Date of Award


Degree Type


Degree Name

Master of Science in Chemical Engineering


Chemical and Biomedical Engineering

First Advisor

Talu, Orhan

Subject Headings

Chemical Engineering


Separation processes comprise a large portion of the activity in the chemical and petrochemical industries. For the chemical, petroleum refining, and materials processing industries as a group, separation processes are considered to be critical. Almost all the applications of chemical industries involves mixtures, so innovation in separation technology not only enhances productivity and global competitiveness of U.S. industries, but is also critical for achieving the industrial energy and waste reduction goals. Traditionally, air separation to produce nitrogen and oxygen and to separate nitrogen from methane was practiced by cryogenic distillation, which involved expensive high pressure units and large requirement of energy.

The separation of nitrogen from methane is becoming increasingly important for upgrading LGF (Landfill gas), coal gas, and natural gas. Natural gases contain significant amounts of nitrogen. From the environmental perspective, Methane is the most important non-CO2 greenhouse gas responsible for global warming with more than 10 % of total greenhouse gas emissions. Adsorption separation techniques are used widely among other separation processes as they tend to utilize fewer resources and are highly energy efficient. By considering the advantages of adsorption processes over other separation processes, it is of great interest to characterize the adsorption properties of microporous and nanoporous solid materials for their potential use as an alternative to the conventional catalytic separation process, and storage applications. Despite the advantages of using adsorption for methane upgrading, methane-nitrogen separation has been found particularly difficult because of the lack of satisfactory adsorbent. The equilibrium selectivity favors methane over nitrogen (or high methane/nitrogen selectivity) for all known adsorbents. Therefore, it is one of the objective of this study to check the potential application of silicalite adsorbent in natural gas upgrading.

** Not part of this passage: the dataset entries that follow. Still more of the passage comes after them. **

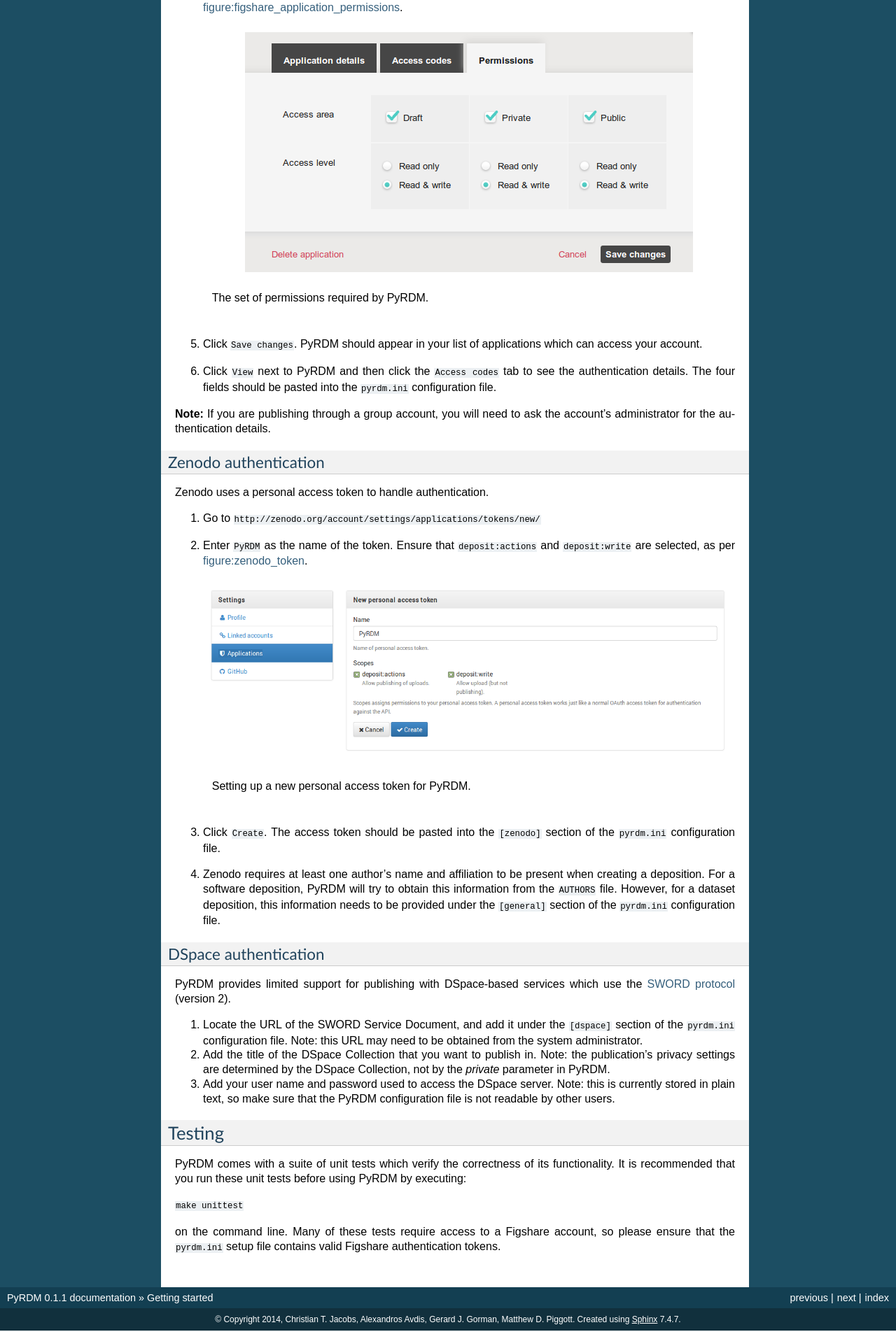
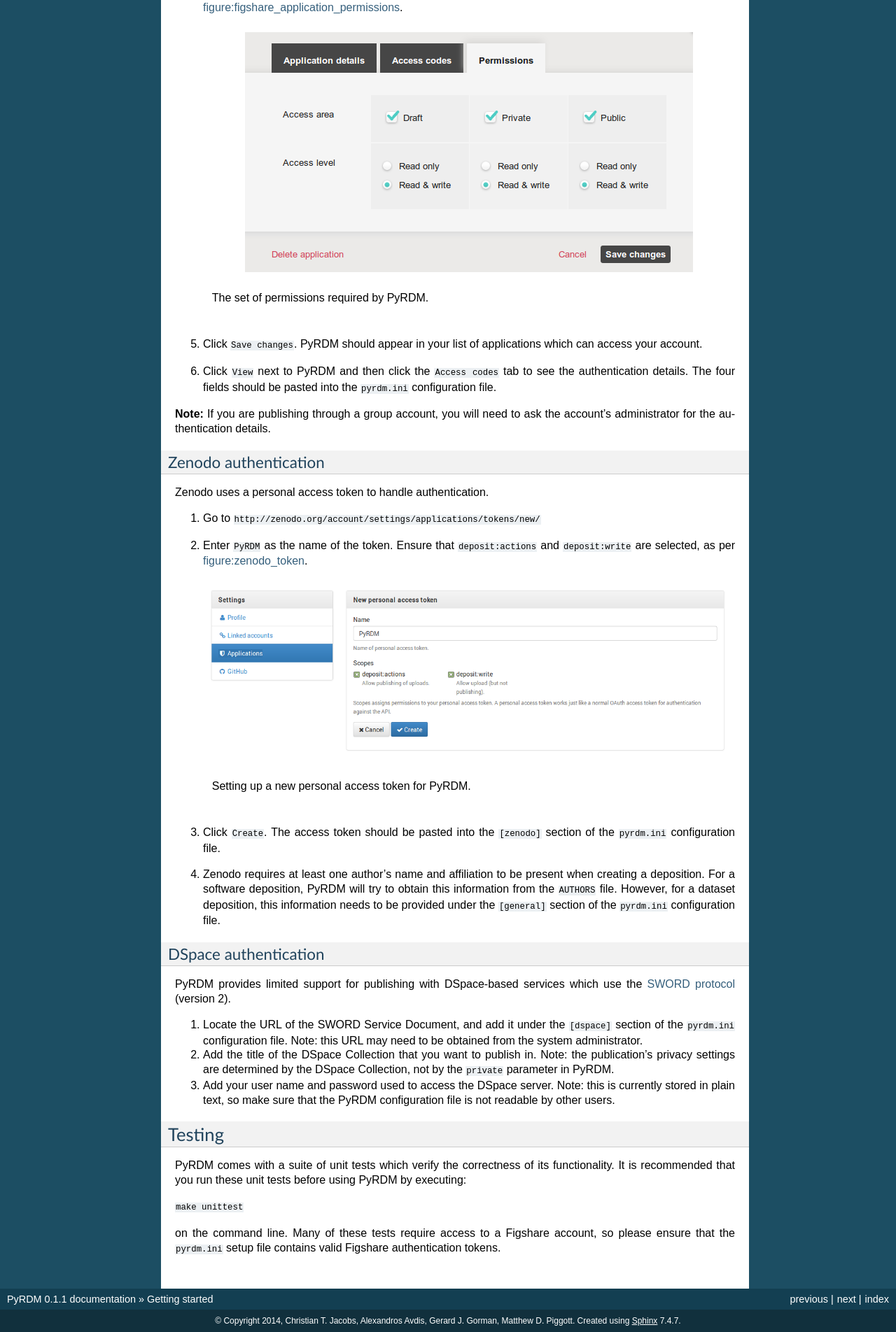
Before and after one commit to pyrdm/pyrdm, a Sphinx documentation site: the page built from docs/source/getting_started.rst, in a window 1280 px wide. Shown: the part 1836-3740 px from the top of the page at 70% size. Built offline with Sphinx 7.4.7, drawn with Linux system fonts in a browser that asks for light colours; pages that are not in the unit, such as notebooks, are missing from menus.

Commit message:
This should be `` not `.

```diff
--- a/docs/source/getting_started.rst
+++ b/docs/source/getting_started.rst
@@ -115,7 +115,7 @@
 
 #. Locate the URL of the SWORD Service Document, and add it under the ``[dspace]`` section of the ``pyrdm.ini`` configuration file. Note: this URL may need to be obtained from the system administrator.
 
-#. Add the title of the DSpace Collection that you want to publish in. Note: the publication's privacy settings are determined by the DSpace Collection, not by the `private` parameter in PyRDM.
+#. Add the title of the DSpace Collection that you want to publish in. Note: the publication's privacy settings are determined by the DSpace Collection, not by the ``private`` parameter in PyRDM.
 
 #. Add your user name and password used to access the DSpace server. Note: this is currently stored in plain text, so make sure that the PyRDM configuration file is not readable by other users.
 
```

Plenty of data is available in the literature for pure component but not for the binary mixtures as it is very time consuming and involves tedious calculations for quantifying binary adsorption measurement. According to some statistics, there are more models to predict multicomponent adsorption than accurate data to test them. So the effort made here was to complete measurements of the binary adsorption isotherms, compare those with Ideal Adsorbed Solution Theory (IAST) predictions and the experimental data available in the literature.

This study reviews one of the most commonly used technique (i.e. volumetric measurement) for pure and binary adsorption isotherm measurement for methane and nitrogen on silicalite adsorbent. This method involves measuring the pressure change in a known volume of gas subjected to adsorption. As the gas is adsorbed and allowed to reach equilibrium, the measured decrease in the system pressure yields the amount of gas adsorbed under the given conditions. Pure adsorption equilibria for the gases listed above was measured at three different temperatures (283.15 K, 308.15 K and 338.15 K). The virial equation of state was used to correlate the experimental data, to calculate the Henry’s law constants and the heats of adsorption at zero loading. Ideal separation factor (selectivity) was obtained from the experimental pure adsorption isotherms by using the virial isotherm model. Binary adsorption behavior for methane and nitrogen mixture, covering the whole concentration range at 308.15 °K and at 504 kPa was determined experimentally. The corresponding x-y diagrams and selectivity were obtained from these data. The experimental results were compared with the results predicted from a mixture adsorption model, IAST. It was found that IAST successfully predicted the total amount adsorbed throughout the concentration range. There is a considerable deviation in selectivity as well as partial amount adsorbed for both the species at higher pressure. The reason is attributable to the fact that selectivity is much more sensitive to uncertainties in the measurement.